# Required action
The full listing should be set down again without a single alteration.
-------- Entries provided --------
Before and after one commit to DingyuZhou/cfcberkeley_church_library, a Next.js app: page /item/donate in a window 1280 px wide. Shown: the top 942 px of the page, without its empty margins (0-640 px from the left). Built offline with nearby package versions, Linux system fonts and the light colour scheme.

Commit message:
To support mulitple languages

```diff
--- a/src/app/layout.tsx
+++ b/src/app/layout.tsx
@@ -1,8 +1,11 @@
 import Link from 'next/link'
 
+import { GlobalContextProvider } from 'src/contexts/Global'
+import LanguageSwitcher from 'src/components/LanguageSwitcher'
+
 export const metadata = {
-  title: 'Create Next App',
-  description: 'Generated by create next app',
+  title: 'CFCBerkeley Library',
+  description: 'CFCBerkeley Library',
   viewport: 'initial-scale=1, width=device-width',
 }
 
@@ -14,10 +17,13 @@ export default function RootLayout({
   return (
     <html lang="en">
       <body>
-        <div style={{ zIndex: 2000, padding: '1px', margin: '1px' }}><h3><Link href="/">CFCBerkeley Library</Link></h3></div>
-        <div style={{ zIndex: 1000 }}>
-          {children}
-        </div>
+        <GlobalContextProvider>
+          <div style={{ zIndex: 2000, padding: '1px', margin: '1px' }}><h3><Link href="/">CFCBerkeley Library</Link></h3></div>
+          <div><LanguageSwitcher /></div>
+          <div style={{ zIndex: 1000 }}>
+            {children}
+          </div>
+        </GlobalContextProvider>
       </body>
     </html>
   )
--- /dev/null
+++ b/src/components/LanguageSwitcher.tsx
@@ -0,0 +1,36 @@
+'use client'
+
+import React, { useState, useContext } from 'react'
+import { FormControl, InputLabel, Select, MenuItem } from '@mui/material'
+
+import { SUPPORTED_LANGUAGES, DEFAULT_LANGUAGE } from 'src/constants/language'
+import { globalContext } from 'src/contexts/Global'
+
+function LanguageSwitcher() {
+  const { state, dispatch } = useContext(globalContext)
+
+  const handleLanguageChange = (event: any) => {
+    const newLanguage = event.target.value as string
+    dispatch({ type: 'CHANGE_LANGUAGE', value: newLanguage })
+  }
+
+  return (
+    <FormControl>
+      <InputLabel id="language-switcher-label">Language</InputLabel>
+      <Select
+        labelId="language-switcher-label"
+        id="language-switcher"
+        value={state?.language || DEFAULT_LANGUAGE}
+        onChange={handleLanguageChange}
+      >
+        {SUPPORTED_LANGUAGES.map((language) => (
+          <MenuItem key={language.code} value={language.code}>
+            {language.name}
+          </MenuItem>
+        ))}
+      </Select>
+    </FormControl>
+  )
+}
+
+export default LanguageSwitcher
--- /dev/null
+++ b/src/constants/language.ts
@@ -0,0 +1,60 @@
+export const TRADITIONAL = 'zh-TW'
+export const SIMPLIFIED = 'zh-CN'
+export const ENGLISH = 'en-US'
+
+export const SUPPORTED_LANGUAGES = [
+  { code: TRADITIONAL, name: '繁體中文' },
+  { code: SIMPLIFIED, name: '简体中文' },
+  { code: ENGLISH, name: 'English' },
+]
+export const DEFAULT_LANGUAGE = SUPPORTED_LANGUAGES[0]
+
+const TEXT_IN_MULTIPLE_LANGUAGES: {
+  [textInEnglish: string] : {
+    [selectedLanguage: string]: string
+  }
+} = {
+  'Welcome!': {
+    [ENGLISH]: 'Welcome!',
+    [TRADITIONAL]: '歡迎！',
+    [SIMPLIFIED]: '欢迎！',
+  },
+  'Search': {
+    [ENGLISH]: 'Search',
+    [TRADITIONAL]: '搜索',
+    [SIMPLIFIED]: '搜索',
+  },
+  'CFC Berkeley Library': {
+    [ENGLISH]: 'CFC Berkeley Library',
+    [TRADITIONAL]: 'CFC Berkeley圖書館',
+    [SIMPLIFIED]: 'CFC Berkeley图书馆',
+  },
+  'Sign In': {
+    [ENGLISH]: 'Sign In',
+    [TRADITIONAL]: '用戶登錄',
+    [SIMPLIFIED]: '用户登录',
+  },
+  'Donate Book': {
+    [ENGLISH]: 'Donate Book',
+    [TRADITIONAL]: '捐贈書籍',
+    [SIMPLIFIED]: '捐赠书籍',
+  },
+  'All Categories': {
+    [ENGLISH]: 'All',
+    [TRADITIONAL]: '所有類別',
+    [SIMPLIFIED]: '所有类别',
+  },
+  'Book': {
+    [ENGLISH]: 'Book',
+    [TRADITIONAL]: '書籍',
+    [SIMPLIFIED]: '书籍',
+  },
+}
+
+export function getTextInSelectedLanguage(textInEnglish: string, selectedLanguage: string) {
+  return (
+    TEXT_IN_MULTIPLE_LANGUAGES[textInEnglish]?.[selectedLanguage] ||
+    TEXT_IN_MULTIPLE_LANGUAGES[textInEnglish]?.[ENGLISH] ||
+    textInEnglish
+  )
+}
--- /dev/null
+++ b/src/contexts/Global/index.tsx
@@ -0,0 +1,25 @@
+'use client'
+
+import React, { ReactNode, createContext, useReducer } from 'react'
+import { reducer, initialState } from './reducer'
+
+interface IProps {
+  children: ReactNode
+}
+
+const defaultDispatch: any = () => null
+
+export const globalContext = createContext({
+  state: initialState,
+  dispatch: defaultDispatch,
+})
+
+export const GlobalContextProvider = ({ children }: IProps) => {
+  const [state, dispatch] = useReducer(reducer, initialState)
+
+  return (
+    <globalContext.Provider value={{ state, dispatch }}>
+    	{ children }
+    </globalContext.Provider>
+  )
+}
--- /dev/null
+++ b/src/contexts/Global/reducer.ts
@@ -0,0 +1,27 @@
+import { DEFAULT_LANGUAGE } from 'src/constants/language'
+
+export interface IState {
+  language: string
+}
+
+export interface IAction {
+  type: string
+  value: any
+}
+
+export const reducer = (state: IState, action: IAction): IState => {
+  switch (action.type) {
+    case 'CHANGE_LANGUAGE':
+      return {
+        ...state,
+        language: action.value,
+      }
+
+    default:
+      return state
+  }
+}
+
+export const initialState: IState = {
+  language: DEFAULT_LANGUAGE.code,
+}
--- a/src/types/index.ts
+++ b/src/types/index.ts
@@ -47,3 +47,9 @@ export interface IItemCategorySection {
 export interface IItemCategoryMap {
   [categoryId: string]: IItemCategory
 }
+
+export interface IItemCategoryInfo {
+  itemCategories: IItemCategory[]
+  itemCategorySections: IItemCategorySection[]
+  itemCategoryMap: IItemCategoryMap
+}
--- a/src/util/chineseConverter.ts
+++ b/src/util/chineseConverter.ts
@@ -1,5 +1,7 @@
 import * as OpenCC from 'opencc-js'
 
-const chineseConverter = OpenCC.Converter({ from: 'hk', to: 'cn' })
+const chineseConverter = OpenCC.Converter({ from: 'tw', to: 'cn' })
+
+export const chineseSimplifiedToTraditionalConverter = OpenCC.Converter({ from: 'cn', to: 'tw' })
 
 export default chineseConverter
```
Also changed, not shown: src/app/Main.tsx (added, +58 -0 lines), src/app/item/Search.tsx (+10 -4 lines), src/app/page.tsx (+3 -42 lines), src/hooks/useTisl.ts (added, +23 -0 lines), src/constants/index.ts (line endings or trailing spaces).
--------
# Task response
Before and after one commit to DingyuZhou/cfcberkeley_church_library, a Next.js app: page /item/donate in a window 1280 px wide. Shown: the top 942 px of the page, without its empty margins (0-640 px from the left). Built offline with nearby package versions, Linux system fonts and the light colour scheme.

Commit message:
To support mulitple languages

```diff
--- a/src/app/layout.tsx
+++ b/src/app/layout.tsx
@@ -1,8 +1,11 @@
 import Link from 'next/link'
 
+import { GlobalContextProvider } from 'src/contexts/Global'
+import LanguageSwitcher from 'src/components/LanguageSwitcher'
+
 export const metadata = {
-  title: 'Create Next App',
-  description: 'Generated by create next app',
+  title: 'CFCBerkeley Library',
+  description: 'CFCBerkeley Library',
   viewport: 'initial-scale=1, width=device-width',
 }
 
@@ -14,10 +17,13 @@ export default function RootLayout({
   return (
     <html lang="en">
       <body>
-        <div style={{ zIndex: 2000, padding: '1px', margin: '1px' }}><h3><Link href="/">CFCBerkeley Library</Link></h3></div>
-        <div style={{ zIndex: 1000 }}>
-          {children}
-        </div>
+        <GlobalContextProvider>
+          <div style={{ zIndex: 2000, padding: '1px', margin: '1px' }}><h3><Link href="/">CFCBerkeley Library</Link></h3></div>
+          <div><LanguageSwitcher /></div>
+          <div style={{ zIndex: 1000 }}>
+            {children}
+          </div>
+        </GlobalContextProvider>
       </body>
     </html>
   )
--- /dev/null
+++ b/src/components/LanguageSwitcher.tsx
@@ -0,0 +1,36 @@
+'use client'
+
+import React, { useState, useContext } from 'react'
+import { FormControl, InputLabel, Select, MenuItem } from '@mui/material'
+
+import { SUPPORTED_LANGUAGES, DEFAULT_LANGUAGE } from 'src/constants/language'
+import { globalContext } from 'src/contexts/Global'
+
+function LanguageSwitcher() {
+  const { state, dispatch } = useContext(globalContext)
+
+  const handleLanguageChange = (event: any) => {
+    const newLanguage = event.target.value as string
+    dispatch({ type: 'CHANGE_LANGUAGE', value: newLanguage })
+  }
+
+  return (
+    <FormControl>
+      <InputLabel id="language-switcher-label">Language</InputLabel>
+      <Select
+        labelId="language-switcher-label"
+        id="language-switcher"
+        value={state?.language || DEFAULT_LANGUAGE}
+        onChange={handleLanguageChange}
+      >
+        {SUPPORTED_LANGUAGES.map((language) => (
+          <MenuItem key={language.code} value={language.code}>
+            {language.name}
+          </MenuItem>
+        ))}
+      </Select>
+    </FormControl>
+  )
+}
+
+export default LanguageSwitcher
--- /dev/null
+++ b/src/constants/language.ts
@@ -0,0 +1,60 @@
+export const TRADITIONAL = 'zh-TW'
+export const SIMPLIFIED = 'zh-CN'
+export const ENGLISH = 'en-US'
+
+export const SUPPORTED_LANGUAGES = [
+  { code: TRADITIONAL, name: '繁體中文' },
+  { code: SIMPLIFIED, name: '简体中文' },
+  { code: ENGLISH, name: 'English' },
+]
+export const DEFAULT_LANGUAGE = SUPPORTED_LANGUAGES[0]
+
+const TEXT_IN_MULTIPLE_LANGUAGES: {
+  [textInEnglish: string] : {
+    [selectedLanguage: string]: string
+  }
+} = {
+  'Welcome!': {
+    [ENGLISH]: 'Welcome!',
+    [TRADITIONAL]: '歡迎！',
+    [SIMPLIFIED]: '欢迎！',
+  },
+  'Search': {
+    [ENGLISH]: 'Search',
+    [TRADITIONAL]: '搜索',
+    [SIMPLIFIED]: '搜索',
+  },
+  'CFC Berkeley Library': {
+    [ENGLISH]: 'CFC Berkeley Library',
+    [TRADITIONAL]: 'CFC Berkeley圖書館',
+    [SIMPLIFIED]: 'CFC Berkeley图书馆',
+  },
+  'Sign In': {
+    [ENGLISH]: 'Sign In',
+    [TRADITIONAL]: '用戶登錄',
+    [SIMPLIFIED]: '用户登录',
+  },
+  'Donate Book': {
+    [ENGLISH]: 'Donate Book',
+    [TRADITIONAL]: '捐贈書籍',
+    [SIMPLIFIED]: '捐赠书籍',
+  },
+  'All Categories': {
+    [ENGLISH]: 'All',
+    [TRADITIONAL]: '所有類別',
+    [SIMPLIFIED]: '所有类别',
+  },
+  'Book': {
+    [ENGLISH]: 'Book',
+    [TRADITIONAL]: '書籍',
+    [SIMPLIFIED]: '书籍',
+  },
+}
+
+export function getTextInSelectedLanguage(textInEnglish: string, selectedLanguage: string) {
+  return (
+    TEXT_IN_MULTIPLE_LANGUAGES[textInEnglish]?.[selectedLanguage] ||
+    TEXT_IN_MULTIPLE_LANGUAGES[textInEnglish]?.[ENGLISH] ||
+    textInEnglish
+  )
+}
--- /dev/null
+++ b/src/contexts/Global/index.tsx
@@ -0,0 +1,25 @@
+'use client'
+
+import React, { ReactNode, createContext, useReducer } from 'react'
+import { reducer, initialState } from './reducer'
+
+interface IProps {
+  children: ReactNode
+}
+
+const defaultDispatch: any = () => null
+
+export const globalContext = createContext({
+  state: initialState,
+  dispatch: defaultDispatch,
+})
+
+export const GlobalContextProvider = ({ children }: IProps) => {
+  const [state, dispatch] = useReducer(reducer, initialState)
+
+  return (
+    <globalContext.Provider value={{ state, dispatch }}>
+    	{ children }
+    </globalContext.Provider>
+  )
+}
--- /dev/null
+++ b/src/contexts/Global/reducer.ts
@@ -0,0 +1,27 @@
+import { DEFAULT_LANGUAGE } from 'src/constants/language'
+
+export interface IState {
+  language: string
+}
+
+export interface IAction {
+  type: string
+  value: any
+}
+
+export const reducer = (state: IState, action: IAction): IState => {
+  switch (action.type) {
+    case 'CHANGE_LANGUAGE':
+      return {
+        ...state,
+        language: action.value,
+      }
+
+    default:
+      return state
+  }
+}
+
+export const initialState: IState = {
+  language: DEFAULT_LANGUAGE.code,
+}
--- a/src/types/index.ts
+++ b/src/types/index.ts
@@ -47,3 +47,9 @@ export interface IItemCategorySection {
 export interface IItemCategoryMap {
   [categoryId: string]: IItemCategory
 }
+
+export interface IItemCategoryInfo {
+  itemCategories: IItemCategory[]
+  itemCategorySections: IItemCategorySection[]
+  itemCategoryMap: IItemCategoryMap
+}
--- a/src/util/chineseConverter.ts
+++ b/src/util/chineseConverter.ts
@@ -1,5 +1,7 @@
 import * as OpenCC from 'opencc-js'
 
-const chineseConverter = OpenCC.Converter({ from: 'hk', to: 'cn' })
+const chineseConverter = OpenCC.Converter({ from: 'tw', to: 'cn' })
+
+export const chineseSimplifiedToTraditionalConverter = OpenCC.Converter({ from: 'cn', to: 'tw' })
 
 export default chineseConverter
```
Also changed, not shown: src/app/Main.tsx (added, +58 -0 lines), src/app/item/Search.tsx (+10 -4 lines), src/app/page.tsx (+3 -42 lines), src/hooks/useTisl.ts (added, +23 -0 lines), src/constants/index.ts (line endings or trailing spaces).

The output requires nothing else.